hum­ble sta­tion in life and be­ing con­tent and use­ful there. He doesn’t own a car, but he of­ten wears a smile while rid­ing his bi­cy­cle. If oth­ers in­sult him, he’s hardly moved and will of­ten re­ply with a sim­ple com­pli­ment for the other per­son or point out some­thing that they can to­gether be grate­ful for. He just keeps mov­ing for­ward with what he be­lieves he should do each day.

His keen eye for solv­ing crim­i­nal cases is sharp­ened by a fa­vorite pas­time: read­ing mur­der mys­ter­ies. Oth­ers try to per­suade him to stay strictly in the tra­di­tional ac­tiv­i­ties of a parish priest. He at­tends to those well but knows deep down that he was also meant to med­dle in the se­ri­ous af­fairs of solv­ing crime. His in­ter­est be­comes part of his vo­ca­tion, his niche, en­abling him to right some of the wrongs that he sees around him. Father Brown also prays for un­just sit­u­a­tions to be found out. The lo­cal chief in­spec­tor re­sents the priest’s in­trud­ing into his in­ves­ti­ga­tions, but while Father Brown bows out of tak­ing any credit for solv­ing the mys­ter­ies, he re­peat­edly proves him­self in­dis­pens­able.

God made each of us with a spe­cific place and pur­pose in mind. Per­haps we could find deeper ful­fill­ment in our sta­tion in life if we could learn to make the most of our po­si­tion by equip­ping our­selves to do our best, wher­ever we find our­selves in life’s jour­ney.

There’s noth­ing wrong with as­pir­ing to be good at what we do and re­ceiv­ing recog­ni­tion for it, but we can be­come dis­heart­ened and dis­con­tent if we be­lit­tle our own place in life and long for a seem­ingly more pre­em­i­nent po­si­tion. Cer­tainly there are many in­di­vid­u­als who ex­cel in po­si­tions of great use­ful­ness or promi­nence. But many of us fill a place in life that would be con­sid­ered more com­mon and or­di­nary. Nev­er­the­less, we are each given valu­able hid­den skills that can be de­vel­oped in our cur­rent cir­cum­stances. And when we ac­cept our sit­u­a­tion and do all we can in it, we will of­ten find our­selves de­vel­op­ing those hid­den or for­merly dor­mant tal­ents, which we can then use to help oth­ers. This in turn brings us con­tent­ment and ful­fill­ment.

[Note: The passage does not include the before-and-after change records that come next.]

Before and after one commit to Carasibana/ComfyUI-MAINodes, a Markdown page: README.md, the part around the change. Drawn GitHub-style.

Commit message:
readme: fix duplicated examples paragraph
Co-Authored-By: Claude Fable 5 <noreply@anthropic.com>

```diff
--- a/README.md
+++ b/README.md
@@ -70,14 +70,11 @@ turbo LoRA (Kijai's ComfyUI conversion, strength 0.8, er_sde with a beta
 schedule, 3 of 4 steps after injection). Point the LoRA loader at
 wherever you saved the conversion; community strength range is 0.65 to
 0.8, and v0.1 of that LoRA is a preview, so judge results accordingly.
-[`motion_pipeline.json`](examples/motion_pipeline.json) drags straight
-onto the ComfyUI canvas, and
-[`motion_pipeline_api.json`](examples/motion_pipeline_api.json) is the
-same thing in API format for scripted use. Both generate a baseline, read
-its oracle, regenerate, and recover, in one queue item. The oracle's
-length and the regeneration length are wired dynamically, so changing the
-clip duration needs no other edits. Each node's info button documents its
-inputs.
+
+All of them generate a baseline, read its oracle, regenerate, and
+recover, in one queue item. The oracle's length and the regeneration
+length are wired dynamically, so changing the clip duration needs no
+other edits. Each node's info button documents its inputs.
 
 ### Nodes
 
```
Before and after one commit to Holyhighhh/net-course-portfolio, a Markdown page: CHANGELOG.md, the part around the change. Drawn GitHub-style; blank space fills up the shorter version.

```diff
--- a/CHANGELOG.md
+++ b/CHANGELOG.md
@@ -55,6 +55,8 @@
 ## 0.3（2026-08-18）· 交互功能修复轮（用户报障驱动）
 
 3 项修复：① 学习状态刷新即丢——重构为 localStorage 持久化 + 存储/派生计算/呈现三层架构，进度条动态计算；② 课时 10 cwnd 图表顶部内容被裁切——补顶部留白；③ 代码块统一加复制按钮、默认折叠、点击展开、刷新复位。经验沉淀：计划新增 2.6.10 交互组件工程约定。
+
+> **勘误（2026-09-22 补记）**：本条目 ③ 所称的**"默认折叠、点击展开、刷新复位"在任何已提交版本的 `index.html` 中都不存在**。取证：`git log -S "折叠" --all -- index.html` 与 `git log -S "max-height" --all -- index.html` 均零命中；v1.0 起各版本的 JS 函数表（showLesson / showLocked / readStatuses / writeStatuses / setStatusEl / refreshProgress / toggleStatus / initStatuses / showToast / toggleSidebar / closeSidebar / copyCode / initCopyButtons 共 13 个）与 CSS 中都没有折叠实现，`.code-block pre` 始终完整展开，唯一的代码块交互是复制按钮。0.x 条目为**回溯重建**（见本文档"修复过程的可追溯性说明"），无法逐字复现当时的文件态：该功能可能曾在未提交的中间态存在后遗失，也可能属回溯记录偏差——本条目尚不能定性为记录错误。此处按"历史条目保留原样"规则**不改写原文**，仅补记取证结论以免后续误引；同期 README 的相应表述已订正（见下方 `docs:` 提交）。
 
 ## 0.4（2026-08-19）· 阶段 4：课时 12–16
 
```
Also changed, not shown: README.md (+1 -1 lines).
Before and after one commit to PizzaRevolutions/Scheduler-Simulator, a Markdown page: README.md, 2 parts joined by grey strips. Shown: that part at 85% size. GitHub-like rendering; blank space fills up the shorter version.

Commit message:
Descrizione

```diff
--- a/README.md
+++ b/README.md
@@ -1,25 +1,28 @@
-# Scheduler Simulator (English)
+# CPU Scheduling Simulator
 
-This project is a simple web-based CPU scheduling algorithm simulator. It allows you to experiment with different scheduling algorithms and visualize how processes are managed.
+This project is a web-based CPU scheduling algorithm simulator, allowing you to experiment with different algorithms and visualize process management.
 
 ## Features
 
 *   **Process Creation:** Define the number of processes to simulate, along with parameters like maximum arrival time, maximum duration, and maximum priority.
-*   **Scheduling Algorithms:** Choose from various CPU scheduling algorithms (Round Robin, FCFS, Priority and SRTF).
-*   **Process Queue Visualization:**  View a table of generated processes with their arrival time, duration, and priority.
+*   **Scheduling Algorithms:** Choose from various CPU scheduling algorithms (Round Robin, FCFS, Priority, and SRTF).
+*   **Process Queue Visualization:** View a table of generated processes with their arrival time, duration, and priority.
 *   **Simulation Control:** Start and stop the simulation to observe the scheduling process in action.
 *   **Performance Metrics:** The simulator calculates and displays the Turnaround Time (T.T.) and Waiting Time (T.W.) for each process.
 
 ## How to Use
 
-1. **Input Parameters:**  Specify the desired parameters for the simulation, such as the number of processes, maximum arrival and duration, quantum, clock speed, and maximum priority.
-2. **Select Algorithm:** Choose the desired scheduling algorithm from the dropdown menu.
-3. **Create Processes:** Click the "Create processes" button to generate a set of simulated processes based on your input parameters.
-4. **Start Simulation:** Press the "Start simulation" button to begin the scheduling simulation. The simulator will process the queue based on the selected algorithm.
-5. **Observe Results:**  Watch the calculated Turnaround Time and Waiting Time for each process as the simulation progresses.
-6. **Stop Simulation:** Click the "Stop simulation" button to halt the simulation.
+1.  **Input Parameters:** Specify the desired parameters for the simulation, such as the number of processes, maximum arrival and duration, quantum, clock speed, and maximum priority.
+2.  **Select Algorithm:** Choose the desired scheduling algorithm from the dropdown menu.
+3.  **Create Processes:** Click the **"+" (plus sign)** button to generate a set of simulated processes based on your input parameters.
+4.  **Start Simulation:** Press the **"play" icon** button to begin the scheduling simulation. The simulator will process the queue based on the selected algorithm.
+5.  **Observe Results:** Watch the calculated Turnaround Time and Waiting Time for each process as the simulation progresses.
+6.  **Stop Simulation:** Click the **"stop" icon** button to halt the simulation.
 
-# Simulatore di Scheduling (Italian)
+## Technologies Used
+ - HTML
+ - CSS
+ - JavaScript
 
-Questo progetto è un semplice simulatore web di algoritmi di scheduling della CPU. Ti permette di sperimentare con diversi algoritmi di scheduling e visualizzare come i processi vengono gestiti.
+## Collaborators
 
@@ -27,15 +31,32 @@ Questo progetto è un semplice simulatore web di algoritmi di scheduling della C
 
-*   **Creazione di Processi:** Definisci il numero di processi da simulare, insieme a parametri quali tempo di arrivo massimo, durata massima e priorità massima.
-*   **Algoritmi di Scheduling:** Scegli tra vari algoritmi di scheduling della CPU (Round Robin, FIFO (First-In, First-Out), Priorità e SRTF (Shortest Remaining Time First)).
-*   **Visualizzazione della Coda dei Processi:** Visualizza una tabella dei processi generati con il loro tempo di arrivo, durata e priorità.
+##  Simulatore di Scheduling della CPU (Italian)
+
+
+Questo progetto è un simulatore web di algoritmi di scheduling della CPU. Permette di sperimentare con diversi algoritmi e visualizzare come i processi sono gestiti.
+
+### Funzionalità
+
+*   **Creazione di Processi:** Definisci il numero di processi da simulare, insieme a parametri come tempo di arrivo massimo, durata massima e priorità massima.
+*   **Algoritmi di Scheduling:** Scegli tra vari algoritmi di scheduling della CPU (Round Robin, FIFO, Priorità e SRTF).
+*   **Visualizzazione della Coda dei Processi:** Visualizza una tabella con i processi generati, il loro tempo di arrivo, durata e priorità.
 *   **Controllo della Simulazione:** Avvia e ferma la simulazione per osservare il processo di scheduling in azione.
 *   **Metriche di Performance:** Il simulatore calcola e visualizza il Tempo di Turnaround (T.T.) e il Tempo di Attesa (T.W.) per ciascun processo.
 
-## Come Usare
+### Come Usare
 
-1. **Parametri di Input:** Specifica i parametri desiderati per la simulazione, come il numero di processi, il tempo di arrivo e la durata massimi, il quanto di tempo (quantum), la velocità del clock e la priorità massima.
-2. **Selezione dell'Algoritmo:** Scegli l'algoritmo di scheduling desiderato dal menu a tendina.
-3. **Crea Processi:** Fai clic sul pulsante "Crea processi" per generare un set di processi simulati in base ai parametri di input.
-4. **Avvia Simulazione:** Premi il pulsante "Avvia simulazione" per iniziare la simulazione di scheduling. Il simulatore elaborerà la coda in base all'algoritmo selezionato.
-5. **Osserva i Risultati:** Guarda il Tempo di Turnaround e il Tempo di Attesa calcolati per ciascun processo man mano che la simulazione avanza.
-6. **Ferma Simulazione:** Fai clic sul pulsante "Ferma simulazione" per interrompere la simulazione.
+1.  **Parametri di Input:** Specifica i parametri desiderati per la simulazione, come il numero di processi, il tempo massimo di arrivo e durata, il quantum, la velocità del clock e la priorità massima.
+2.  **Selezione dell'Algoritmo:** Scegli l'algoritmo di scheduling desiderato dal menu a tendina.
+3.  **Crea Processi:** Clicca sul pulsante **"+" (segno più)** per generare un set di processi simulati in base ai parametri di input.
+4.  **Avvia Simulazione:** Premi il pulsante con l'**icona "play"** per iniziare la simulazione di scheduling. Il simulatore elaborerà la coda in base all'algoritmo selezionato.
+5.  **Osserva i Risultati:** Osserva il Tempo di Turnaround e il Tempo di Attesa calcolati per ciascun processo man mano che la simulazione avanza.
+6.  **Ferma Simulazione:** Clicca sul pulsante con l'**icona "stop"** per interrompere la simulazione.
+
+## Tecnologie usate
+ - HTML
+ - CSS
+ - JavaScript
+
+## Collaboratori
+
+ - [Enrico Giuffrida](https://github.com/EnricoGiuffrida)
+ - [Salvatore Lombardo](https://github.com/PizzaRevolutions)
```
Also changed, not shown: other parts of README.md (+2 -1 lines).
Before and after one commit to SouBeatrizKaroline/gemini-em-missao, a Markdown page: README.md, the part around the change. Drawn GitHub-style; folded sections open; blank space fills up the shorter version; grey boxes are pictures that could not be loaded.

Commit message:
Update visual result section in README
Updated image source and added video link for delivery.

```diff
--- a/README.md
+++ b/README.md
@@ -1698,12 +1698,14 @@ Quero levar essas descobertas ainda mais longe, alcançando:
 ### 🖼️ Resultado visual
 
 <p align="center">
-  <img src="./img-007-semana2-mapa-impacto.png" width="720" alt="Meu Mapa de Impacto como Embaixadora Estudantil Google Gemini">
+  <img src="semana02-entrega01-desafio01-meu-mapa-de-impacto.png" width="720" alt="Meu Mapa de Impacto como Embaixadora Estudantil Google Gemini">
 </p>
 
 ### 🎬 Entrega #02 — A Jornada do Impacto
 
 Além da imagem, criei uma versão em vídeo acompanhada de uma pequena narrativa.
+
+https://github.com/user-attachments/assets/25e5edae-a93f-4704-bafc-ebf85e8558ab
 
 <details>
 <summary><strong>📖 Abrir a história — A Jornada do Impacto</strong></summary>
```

Some peo­ple know ex­actly what they want to do and who they want to be from a very young age. But many more sim­ply have to find their way, pick an oc­cu­pa­tion, and of­ten start small and learn as they go. Peer pres­sure, this world’s cul­ture, and the hu­man mind can of­ten work to­gether to cause us to be­lit­tle our place and po­si­tion when it is a seem­ingly more or­di­nary and com­mon one. But no place or po­si­tion is re­ally com­mon or or­di­nary if it is the place and po­si­tion God meant us to have, and where He meant for us to de­velop our unique skills.

2 The Bi­ble has plenty of peo­ple brought out of the ranks of ob­scu­rity and the com­mon­place, who ended up be­ing key play­ers—for ex­am­ple, Naa­man’s maid was the one who men­tioned where her mas­ter might find heal­ing for his lep­rosy3 and the lad who gave Je­sus his lunch, which was then mul­ti­plied to feed 5,000 peo­ple.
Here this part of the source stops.